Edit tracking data
__________________________________________________
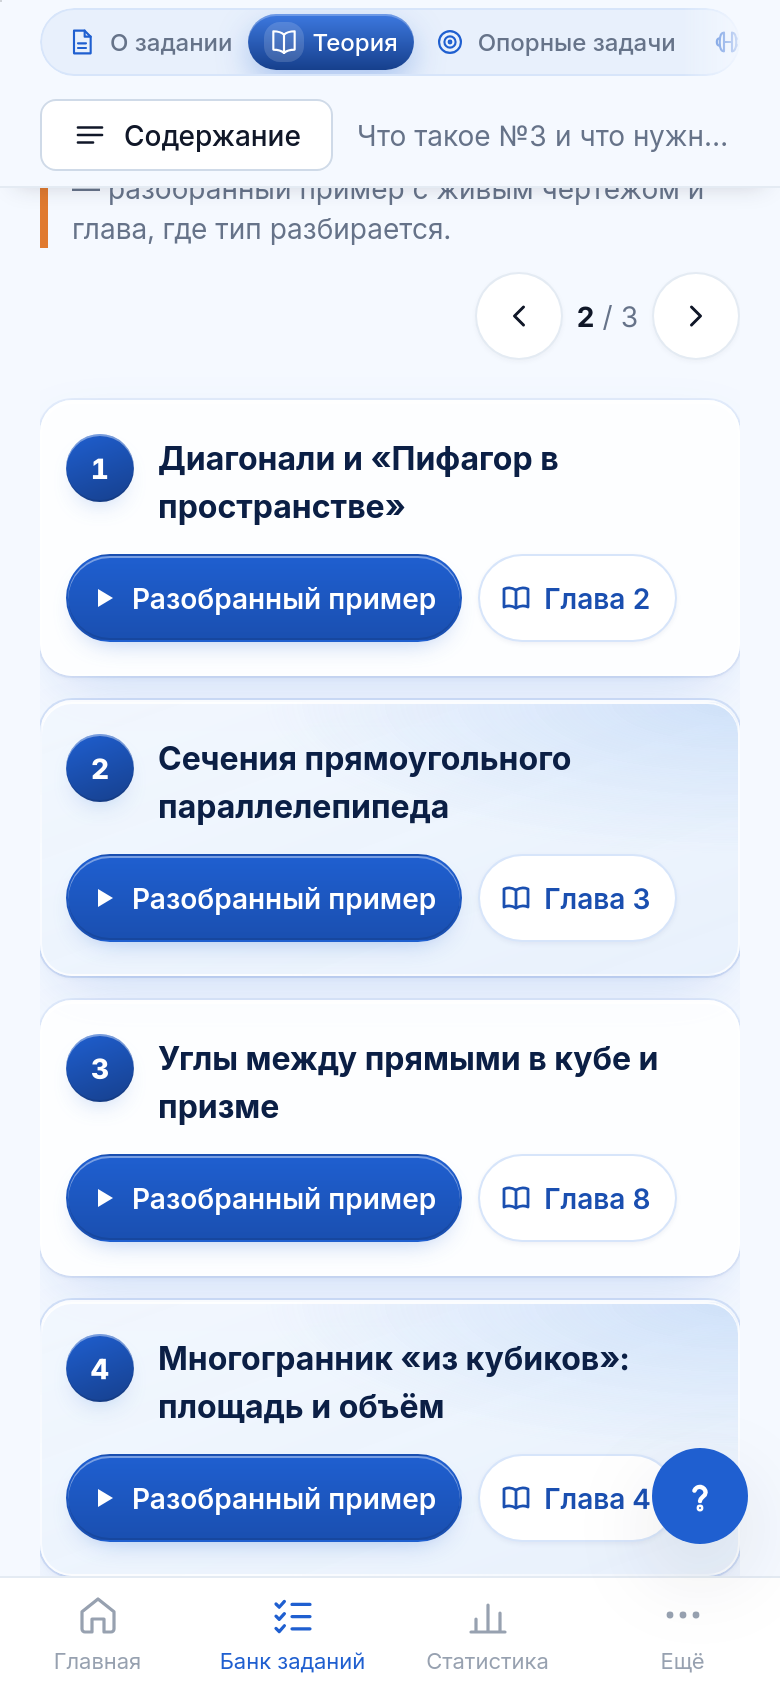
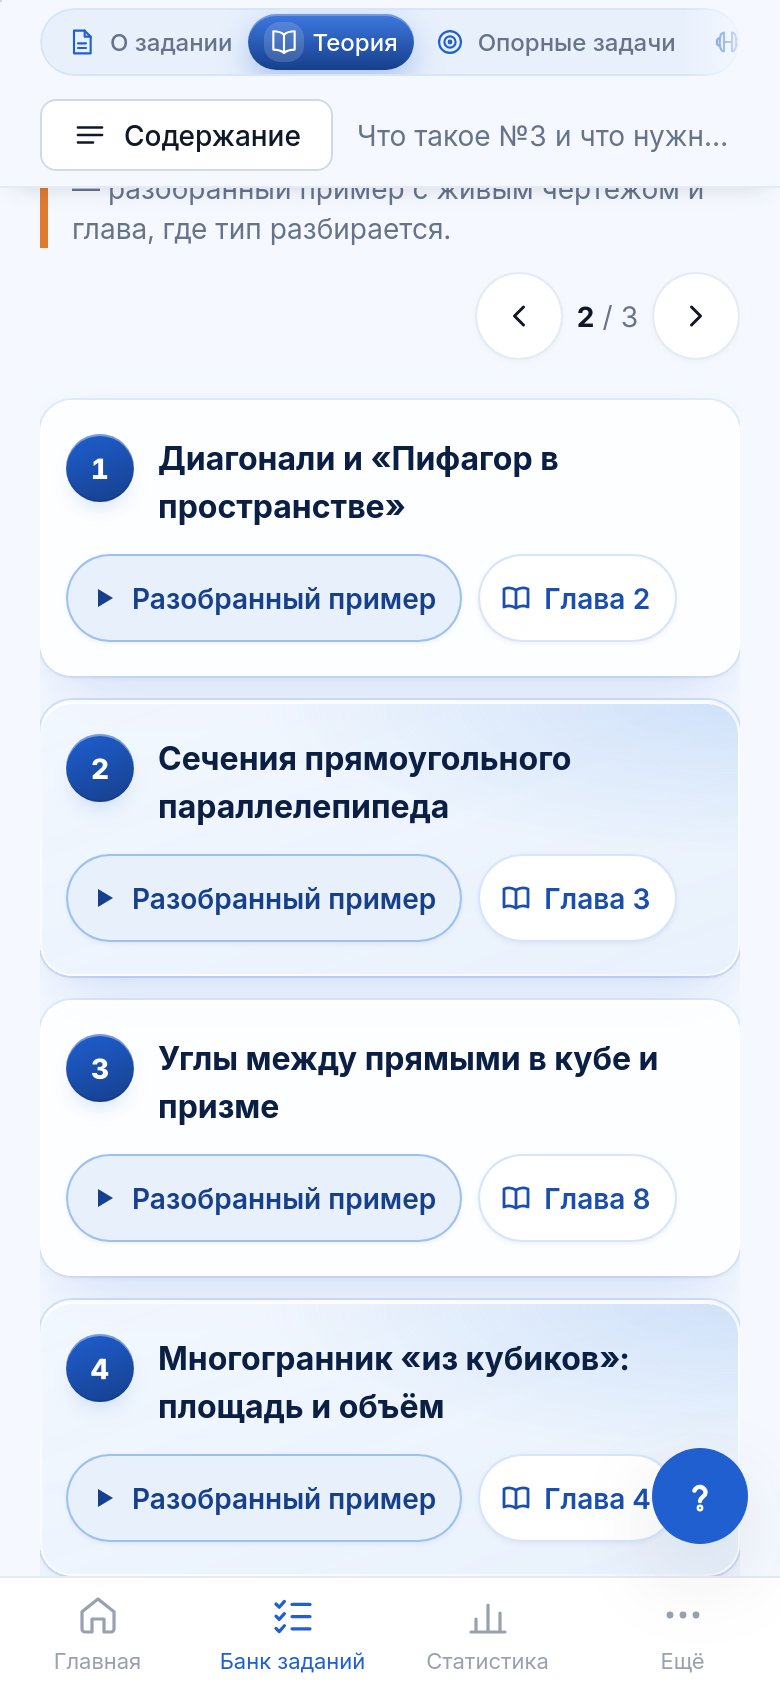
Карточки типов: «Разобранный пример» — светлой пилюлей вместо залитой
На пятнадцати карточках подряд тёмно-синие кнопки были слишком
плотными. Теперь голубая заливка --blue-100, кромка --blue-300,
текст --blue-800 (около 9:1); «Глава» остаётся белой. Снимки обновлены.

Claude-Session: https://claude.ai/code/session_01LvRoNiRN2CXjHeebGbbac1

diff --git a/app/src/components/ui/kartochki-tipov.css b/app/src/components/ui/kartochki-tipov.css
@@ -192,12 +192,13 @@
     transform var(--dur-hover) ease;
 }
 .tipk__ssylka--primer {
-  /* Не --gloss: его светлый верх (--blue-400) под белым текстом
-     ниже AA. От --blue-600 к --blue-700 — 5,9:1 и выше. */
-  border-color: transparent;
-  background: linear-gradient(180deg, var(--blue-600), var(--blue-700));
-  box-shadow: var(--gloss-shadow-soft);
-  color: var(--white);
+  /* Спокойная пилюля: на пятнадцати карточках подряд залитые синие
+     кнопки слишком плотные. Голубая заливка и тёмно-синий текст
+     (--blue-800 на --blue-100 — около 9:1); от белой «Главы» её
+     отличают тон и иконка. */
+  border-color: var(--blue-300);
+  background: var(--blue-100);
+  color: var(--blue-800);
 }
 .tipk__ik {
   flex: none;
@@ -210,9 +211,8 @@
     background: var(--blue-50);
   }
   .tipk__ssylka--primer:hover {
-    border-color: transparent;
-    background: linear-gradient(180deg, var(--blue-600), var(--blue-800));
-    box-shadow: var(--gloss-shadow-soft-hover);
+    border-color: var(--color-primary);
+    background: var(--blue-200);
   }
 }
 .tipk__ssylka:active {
__________________________________________________
* **Task prompt**
Across the data, pull every line containing the string "background".

* **Solution**
-  background: linear-gradient(180deg, var(--blue-600), var(--blue-700));
+  background: var(--blue-100);
     background: var(--blue-50);
-    background: linear-gradient(180deg, var(--blue-600), var(--blue-800));
+    background: var(--blue-200);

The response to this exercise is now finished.